# WORK TASK
Please set down every record exactly as it appears below.

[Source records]

+--

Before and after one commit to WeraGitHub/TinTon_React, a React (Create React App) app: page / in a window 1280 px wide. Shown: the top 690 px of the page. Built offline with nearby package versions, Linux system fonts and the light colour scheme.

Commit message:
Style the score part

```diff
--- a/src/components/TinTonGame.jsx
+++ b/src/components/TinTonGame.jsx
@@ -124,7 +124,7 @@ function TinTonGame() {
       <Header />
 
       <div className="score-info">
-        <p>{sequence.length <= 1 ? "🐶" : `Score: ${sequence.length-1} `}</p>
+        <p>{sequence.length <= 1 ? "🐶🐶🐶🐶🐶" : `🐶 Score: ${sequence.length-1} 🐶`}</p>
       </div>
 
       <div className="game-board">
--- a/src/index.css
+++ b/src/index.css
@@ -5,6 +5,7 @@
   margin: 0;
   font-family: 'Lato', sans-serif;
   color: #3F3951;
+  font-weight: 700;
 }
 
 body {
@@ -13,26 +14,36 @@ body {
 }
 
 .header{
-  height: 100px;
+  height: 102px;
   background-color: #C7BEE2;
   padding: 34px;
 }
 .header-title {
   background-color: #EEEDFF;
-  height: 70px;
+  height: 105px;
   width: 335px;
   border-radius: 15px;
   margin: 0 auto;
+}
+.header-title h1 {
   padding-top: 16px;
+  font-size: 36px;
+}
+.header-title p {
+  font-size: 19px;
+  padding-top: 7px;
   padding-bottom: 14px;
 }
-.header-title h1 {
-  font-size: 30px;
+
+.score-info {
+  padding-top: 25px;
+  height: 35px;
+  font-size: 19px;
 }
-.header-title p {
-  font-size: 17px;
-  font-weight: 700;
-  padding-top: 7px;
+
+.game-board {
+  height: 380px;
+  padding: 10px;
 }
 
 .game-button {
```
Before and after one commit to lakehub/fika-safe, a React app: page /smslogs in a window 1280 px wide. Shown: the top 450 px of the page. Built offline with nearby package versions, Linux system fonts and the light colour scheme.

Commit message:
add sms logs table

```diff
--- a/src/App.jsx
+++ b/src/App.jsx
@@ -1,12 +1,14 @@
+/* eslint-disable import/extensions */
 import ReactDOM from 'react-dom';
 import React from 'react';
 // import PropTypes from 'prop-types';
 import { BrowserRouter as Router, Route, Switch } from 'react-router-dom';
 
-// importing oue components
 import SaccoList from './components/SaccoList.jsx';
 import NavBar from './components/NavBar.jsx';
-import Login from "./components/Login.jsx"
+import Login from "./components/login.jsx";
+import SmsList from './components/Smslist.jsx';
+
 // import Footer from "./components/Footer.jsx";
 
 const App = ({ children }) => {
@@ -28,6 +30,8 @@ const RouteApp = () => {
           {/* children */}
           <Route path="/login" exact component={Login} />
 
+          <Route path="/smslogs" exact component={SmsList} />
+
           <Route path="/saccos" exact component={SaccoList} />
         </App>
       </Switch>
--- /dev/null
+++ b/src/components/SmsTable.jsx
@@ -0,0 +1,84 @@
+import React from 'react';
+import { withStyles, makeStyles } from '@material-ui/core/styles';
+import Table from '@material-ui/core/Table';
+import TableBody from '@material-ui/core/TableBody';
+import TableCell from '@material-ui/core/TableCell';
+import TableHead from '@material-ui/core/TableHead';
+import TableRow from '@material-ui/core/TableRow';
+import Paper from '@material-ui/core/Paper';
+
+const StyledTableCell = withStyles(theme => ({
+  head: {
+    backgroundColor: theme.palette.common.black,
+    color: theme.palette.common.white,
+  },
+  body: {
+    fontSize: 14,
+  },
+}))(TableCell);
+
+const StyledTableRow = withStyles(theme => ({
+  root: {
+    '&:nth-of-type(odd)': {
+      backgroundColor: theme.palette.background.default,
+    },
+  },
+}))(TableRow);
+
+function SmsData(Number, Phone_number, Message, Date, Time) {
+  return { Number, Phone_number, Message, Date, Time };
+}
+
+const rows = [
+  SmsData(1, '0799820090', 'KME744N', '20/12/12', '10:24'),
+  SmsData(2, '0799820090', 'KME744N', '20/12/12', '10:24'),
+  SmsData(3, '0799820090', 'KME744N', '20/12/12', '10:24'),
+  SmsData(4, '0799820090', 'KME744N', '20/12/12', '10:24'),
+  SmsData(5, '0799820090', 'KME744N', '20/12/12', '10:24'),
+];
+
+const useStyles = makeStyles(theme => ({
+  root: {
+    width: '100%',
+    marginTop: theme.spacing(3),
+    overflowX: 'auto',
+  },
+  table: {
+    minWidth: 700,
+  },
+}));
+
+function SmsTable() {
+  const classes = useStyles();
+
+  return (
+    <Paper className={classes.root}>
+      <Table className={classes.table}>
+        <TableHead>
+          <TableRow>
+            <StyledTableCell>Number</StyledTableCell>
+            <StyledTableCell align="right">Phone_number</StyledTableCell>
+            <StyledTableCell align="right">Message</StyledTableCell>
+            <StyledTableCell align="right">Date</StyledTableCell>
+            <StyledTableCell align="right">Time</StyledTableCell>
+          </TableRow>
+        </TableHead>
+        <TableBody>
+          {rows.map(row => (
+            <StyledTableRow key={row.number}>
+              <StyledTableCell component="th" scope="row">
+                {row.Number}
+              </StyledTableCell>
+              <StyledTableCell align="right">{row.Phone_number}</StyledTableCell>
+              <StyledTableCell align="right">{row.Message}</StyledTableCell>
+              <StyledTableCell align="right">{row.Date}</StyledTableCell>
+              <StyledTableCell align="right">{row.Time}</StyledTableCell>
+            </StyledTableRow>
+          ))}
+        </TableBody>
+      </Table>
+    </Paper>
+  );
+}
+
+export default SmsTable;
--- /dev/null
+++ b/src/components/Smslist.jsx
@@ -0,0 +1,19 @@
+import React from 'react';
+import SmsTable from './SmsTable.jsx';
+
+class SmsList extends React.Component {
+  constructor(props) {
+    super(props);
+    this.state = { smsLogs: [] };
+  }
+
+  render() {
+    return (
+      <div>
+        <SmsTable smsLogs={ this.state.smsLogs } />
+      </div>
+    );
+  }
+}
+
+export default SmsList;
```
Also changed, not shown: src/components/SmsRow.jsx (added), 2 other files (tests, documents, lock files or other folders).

+--

# YOUR RESPONSE
Before and after one commit to WeraGitHub/TinTon_React, a React (Create React App) app: page / in a window 1280 px wide. Shown: the top 690 px of the page. Built offline with nearby package versions, Linux system fonts and the light colour scheme.

Commit message:
Style the score part

```diff
--- a/src/components/TinTonGame.jsx
+++ b/src/components/TinTonGame.jsx
@@ -124,7 +124,7 @@ function TinTonGame() {
       <Header />
 
       <div className="score-info">
-        <p>{sequence.length <= 1 ? "🐶" : `Score: ${sequence.length-1} `}</p>
+        <p>{sequence.length <= 1 ? "🐶🐶🐶🐶🐶" : `🐶 Score: ${sequence.length-1} 🐶`}</p>
       </div>
 
       <div className="game-board">
--- a/src/index.css
+++ b/src/index.css
@@ -5,6 +5,7 @@
   margin: 0;
   font-family: 'Lato', sans-serif;
   color: #3F3951;
+  font-weight: 700;
 }
 
 body {
@@ -13,26 +14,36 @@ body {
 }
 
 .header{
-  height: 100px;
+  height: 102px;
   background-color: #C7BEE2;
   padding: 34px;
 }
 .header-title {
   background-color: #EEEDFF;
-  height: 70px;
+  height: 105px;
   width: 335px;
   border-radius: 15px;
   margin: 0 auto;
+}
+.header-title h1 {
   padding-top: 16px;
+  font-size: 36px;
+}
+.header-title p {
+  font-size: 19px;
+  padding-top: 7px;
   padding-bottom: 14px;
 }
-.header-title h1 {
-  font-size: 30px;
+
+.score-info {
+  padding-top: 25px;
+  height: 35px;
+  font-size: 19px;
 }
-.header-title p {
-  font-size: 17px;
-  font-weight: 700;
-  padding-top: 7px;
+
+.game-board {
+  height: 380px;
+  padding: 10px;
 }
 
 .game-button {
```
Before and after one commit to lakehub/fika-safe, a React app: page /smslogs in a window 1280 px wide. Shown: the top 450 px of the page. Built offline with nearby package versions, Linux system fonts and the light colour scheme.

Commit message:
add sms logs table

```diff
--- a/src/App.jsx
+++ b/src/App.jsx
@@ -1,12 +1,14 @@
+/* eslint-disable import/extensions */
 import ReactDOM from 'react-dom';
 import React from 'react';
 // import PropTypes from 'prop-types';
 import { BrowserRouter as Router, Route, Switch } from 'react-router-dom';
 
-// importing oue components
 import SaccoList from './components/SaccoList.jsx';
 import NavBar from './components/NavBar.jsx';
-import Login from "./components/Login.jsx"
+import Login from "./components/login.jsx";
+import SmsList from './components/Smslist.jsx';
+
 // import Footer from "./components/Footer.jsx";
 
 const App = ({ children }) => {
@@ -28,6 +30,8 @@ const RouteApp = () => {
           {/* children */}
           <Route path="/login" exact component={Login} />
 
+          <Route path="/smslogs" exact component={SmsList} />
+
           <Route path="/saccos" exact component={SaccoList} />
         </App>
       </Switch>
--- /dev/null
+++ b/src/components/SmsTable.jsx
@@ -0,0 +1,84 @@
+import React from 'react';
+import { withStyles, makeStyles } from '@material-ui/core/styles';
+import Table from '@material-ui/core/Table';
+import TableBody from '@material-ui/core/TableBody';
+import TableCell from '@material-ui/core/TableCell';
+import TableHead from '@material-ui/core/TableHead';
+import TableRow from '@material-ui/core/TableRow';
+import Paper from '@material-ui/core/Paper';
+
+const StyledTableCell = withStyles(theme => ({
+  head: {
+    backgroundColor: theme.palette.common.black,
+    color: theme.palette.common.white,
+  },
+  body: {
+    fontSize: 14,
+  },
+}))(TableCell);
+
+const StyledTableRow = withStyles(theme => ({
+  root: {
+    '&:nth-of-type(odd)': {
+      backgroundColor: theme.palette.background.default,
+    },
+  },
+}))(TableRow);
+
+function SmsData(Number, Phone_number, Message, Date, Time) {
+  return { Number, Phone_number, Message, Date, Time };
+}
+
+const rows = [
+  SmsData(1, '0799820090', 'KME744N', '20/12/12', '10:24'),
+  SmsData(2, '0799820090', 'KME744N', '20/12/12', '10:24'),
+  SmsData(3, '0799820090', 'KME744N', '20/12/12', '10:24'),
+  SmsData(4, '0799820090', 'KME744N', '20/12/12', '10:24'),
+  SmsData(5, '0799820090', 'KME744N', '20/12/12', '10:24'),
+];
+
+const useStyles = makeStyles(theme => ({
+  root: {
+    width: '100%',
+    marginTop: theme.spacing(3),
+    overflowX: 'auto',
+  },
+  table: {
+    minWidth: 700,
+  },
+}));
+
+function SmsTable() {
+  const classes = useStyles();
+
+  return (
+    <Paper className={classes.root}>
+      <Table className={classes.table}>
+        <TableHead>
+          <TableRow>
+            <StyledTableCell>Number</StyledTableCell>
+            <StyledTableCell align="right">Phone_number</StyledTableCell>
+            <StyledTableCell align="right">Message</StyledTableCell>
+            <StyledTableCell align="right">Date</StyledTableCell>
+            <StyledTableCell align="right">Time</StyledTableCell>
+          </TableRow>
+        </TableHead>
+        <TableBody>
+          {rows.map(row => (
+            <StyledTableRow key={row.number}>
+              <StyledTableCell component="th" scope="row">
+                {row.Number}
+              </StyledTableCell>
+              <StyledTableCell align="right">{row.Phone_number}</StyledTableCell>
+              <StyledTableCell align="right">{row.Message}</StyledTableCell>
+              <StyledTableCell align="right">{row.Date}</StyledTableCell>
+              <StyledTableCell align="right">{row.Time}</StyledTableCell>
+            </StyledTableRow>
+          ))}
+        </TableBody>
+      </Table>
+    </Paper>
+  );
+}
+
+export default SmsTable;
--- /dev/null
+++ b/src/components/Smslist.jsx
@@ -0,0 +1,19 @@
+import React from 'react';
+import SmsTable from './SmsTable.jsx';
+
+class SmsList extends React.Component {
+  constructor(props) {
+    super(props);
+    this.state = { smsLogs: [] };
+  }
+
+  render() {
+    return (
+      <div>
+        <SmsTable smsLogs={ this.state.smsLogs } />
+      </div>
+    );
+  }
+}
+
+export default SmsList;
```
Also changed, not shown: src/components/SmsRow.jsx (added), 2 other files (tests, documents, lock files or other folders).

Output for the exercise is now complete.